The Center for Military History answers the question, "How the Military Eats?"
When we want to indicate a large amount of food, we sometimes say that it's "enough to feed an army." But how is an army actually fed? This month, the Center for Military History will answer that question with a temporary exhibit called "How the Military Eats."
Composed almost entirely of artifacts from Mr. Maisel's personal collection, the exhibit consists of a wide variety of canteens, cups and mess kits, dating from the American Revolution to the present day.
Among the display's highlights are:
A WWII-era Officer's Mess Chest, complete with china plates and silverware
Original pewter plates used in the Civil War
A WWI soldier's condiment can, with compartments for sugar, coffee, and salt
An original Union soldier's canteen
A can of drinking water supplied to the American army by Anaheuser-Busch, and affixed with the company's famous eagle logo
The exhibit also features several MREs (Meals, Ready-to-eat), still in their original vacuum-sealed plastic packs.

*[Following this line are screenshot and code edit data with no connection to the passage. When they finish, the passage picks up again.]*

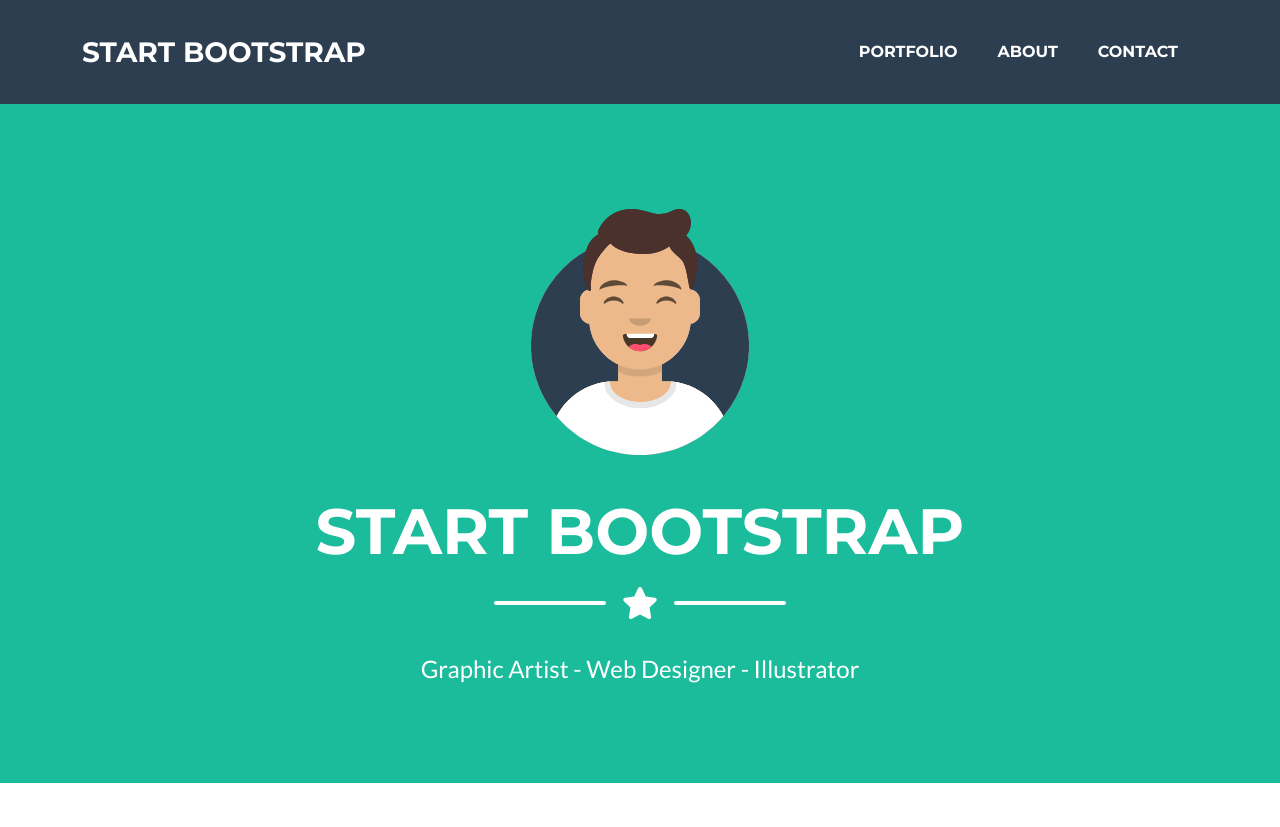
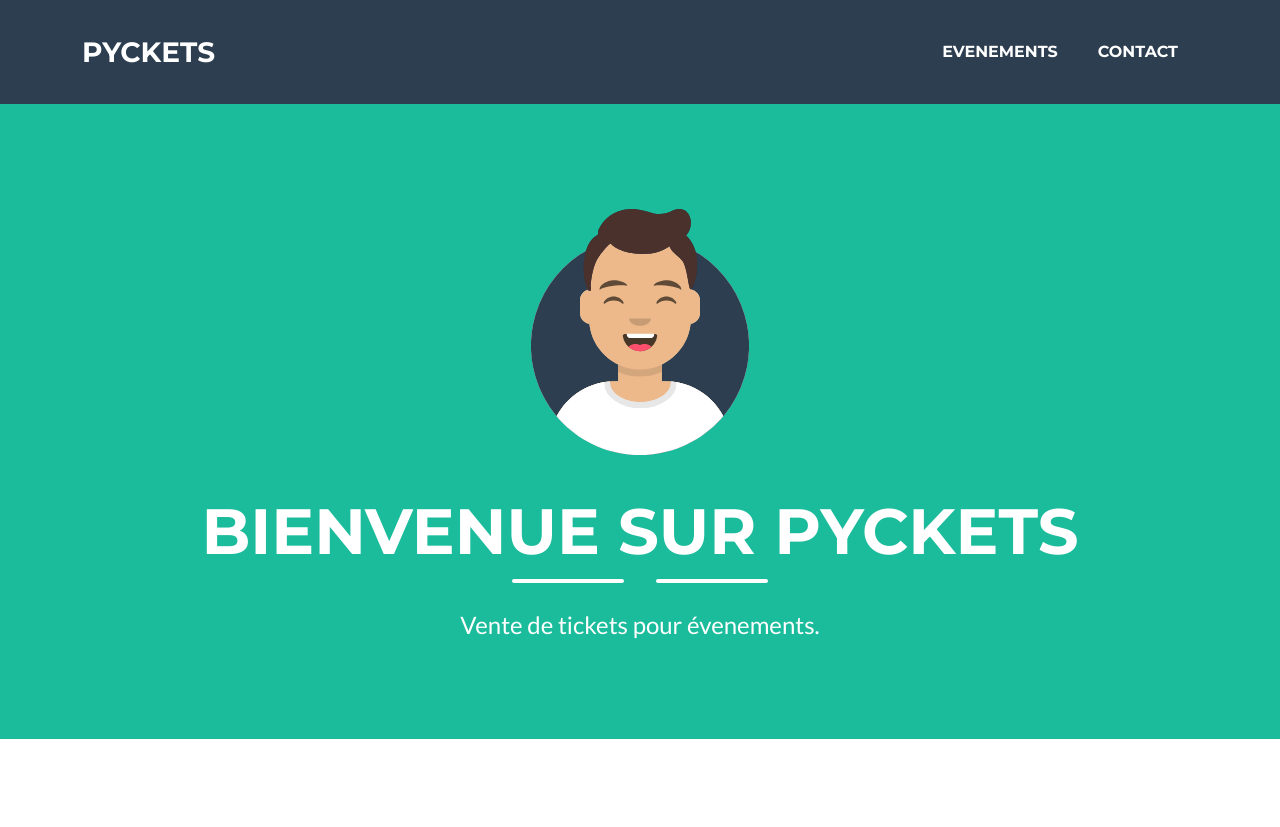
Before and after one commit to limastic/Pyckets, a Flask app: page / in a window 1280 px wide. Shown: the top 827 px of the page. Run offline with Flask 2, Linux system fonts and the light colour scheme; some libraries are stand-ins or nearby versions.

Commit message:
tried to link js

```diff
--- a/main.py
+++ b/main.py
@@ -13,6 +13,5 @@ app.config.from_mapping(config)
 def index():
     return f.render_template("index.html")
 
-
 if __name__ == "__main__":
     app.run()
--- a/templates/aaa.html
+++ b/templates/aaa.html
@@ -6,9 +6,6 @@
     <link rel="stylesheet" type="text/css" href="{{ url_for('static', filename='style.css') }}">
 </head>
 <body>
-    <div class="header">
-        <img id="logo" src="{{ url_for('static', filename='logo.png')}}" alt="logo">
-    </div>
-
+    ALEXANDRE
 </body>
 </html>
--- a/templates/index.html
+++ b/templates/index.html
@@ -5,11 +5,11 @@
         <meta name="viewport" content="width=device-width, initial-scale=1, shrink-to-fit=no" />
         <meta name="description" content="" />
         <meta name="author" content="" />
-        <title>Freelancer - Start Bootstrap Theme</title>
+        <title>Pyckets</title>
         <!-- Favicon-->
         <link rel="icon" type="image/x-icon" href="{{ url_for('static', filename='assets/favicon.ico') }}"/>
         <!-- Font Awesome icons (free version)-->
-        <script src="https://use.fontawesome.com/releases/v5.15.4/js/all.js" crossorigin="anonymous"></script>
+        <script src="{{ url_for('static', filename='scripts.css') }}" crossorigin="anonymous"></script>
         <!-- Google fonts-->
         <link href="https://fonts.googleapis.com/css?family=Montserrat:400,700" rel="stylesheet" type="text/css" />
         <link href="https://fonts.googleapis.com/css?family=Lato:400,700,400italic,700italic" rel="stylesheet" type="text/css" />
@@ -20,15 +20,14 @@
         <!-- Navigation-->
         <nav class="navbar navbar-expand-lg bg-secondary text-uppercase fixed-top" id="mainNav">
             <div class="container">
-                <a class="navbar-brand" href="#page-top">Start Bootstrap</a>
+                <a class="navbar-brand" href="#page-top">Pyckets</a>
                 <button class="navbar-toggler text-uppercase font-weight-bold bg-primary text-white rounded" type="button" data-bs-toggle="collapse" data-bs-target="#navbarResponsive" aria-controls="navbarResponsive" aria-expanded="false" aria-label="Toggle navigation">
                     Menu
                     <i class="fas fa-bars"></i>
                 </button>
                 <div class="collapse navbar-collapse" id="navbarResponsive">
                     <ul class="navbar-nav ms-auto">
-                        <li class="nav-item mx-0 mx-lg-1"><a class="nav-link py-3 px-0 px-lg-3 rounded gray" href="#portfolio">Portfolio</a></li>
-                        <li class="nav-item mx-0 mx-lg-1"><a class="nav-link py-3 px-0 px-lg-3 rounded gray" href="#about">About</a></li>
+                        <li class="nav-item mx-0 mx-lg-1"><a class="nav-link py-3 px-0 px-lg-3 rounded gray" href="#portfolio">Evenements</a></li>
                         <li class="nav-item mx-0 mx-lg-1"><a class="nav-link py-3 px-0 px-lg-3 rounded gray" href="#contact">Contact</a></li>
                     </ul>
                 </div>
@@ -40,7 +39,7 @@
                 <!-- Masthead Avatar Image-->
                 <img class="masthead-avatar mb-5" src="{{ url_for('static', filename='assets/img/avataaars.svg')}}" alt="..." />
                 <!-- Masthead Heading-->
-                <h1 class="masthead-heading text-uppercase mb-0">Start Bootstrap</h1>
+                <h1 class="masthead-heading text-uppercase mb-0">Bienvenue sur Pyckets</h1>
                 <!-- Icon Divider-->
                 <div class="divider-custom divider-light">
                     <div class="divider-custom-line"></div>
@@ -48,7 +47,7 @@
                     <div class="divider-custom-line"></div>
                 </div>
                 <!-- Masthead Subheading-->
-                <p class="masthead-subheading font-weight-light mb-0">Graphic Artist - Web Designer - Illustrator</p>
+                <p class="masthead-subheading font-weight-light mb-0">Vente de tickets pour évenements.</p>
             </div>
         </header>
         <!-- Portfolio Section-->
```
Also changed, not shown: static/scripts.js (added, +54 -0 lines).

With enthusiasm, Mr. Maisel explains how meals can be quickly heated, using a chemical FRH, or flameless ration heater. "These days, they have a wide variety of MREs," he says, "And they're actually really tasty!"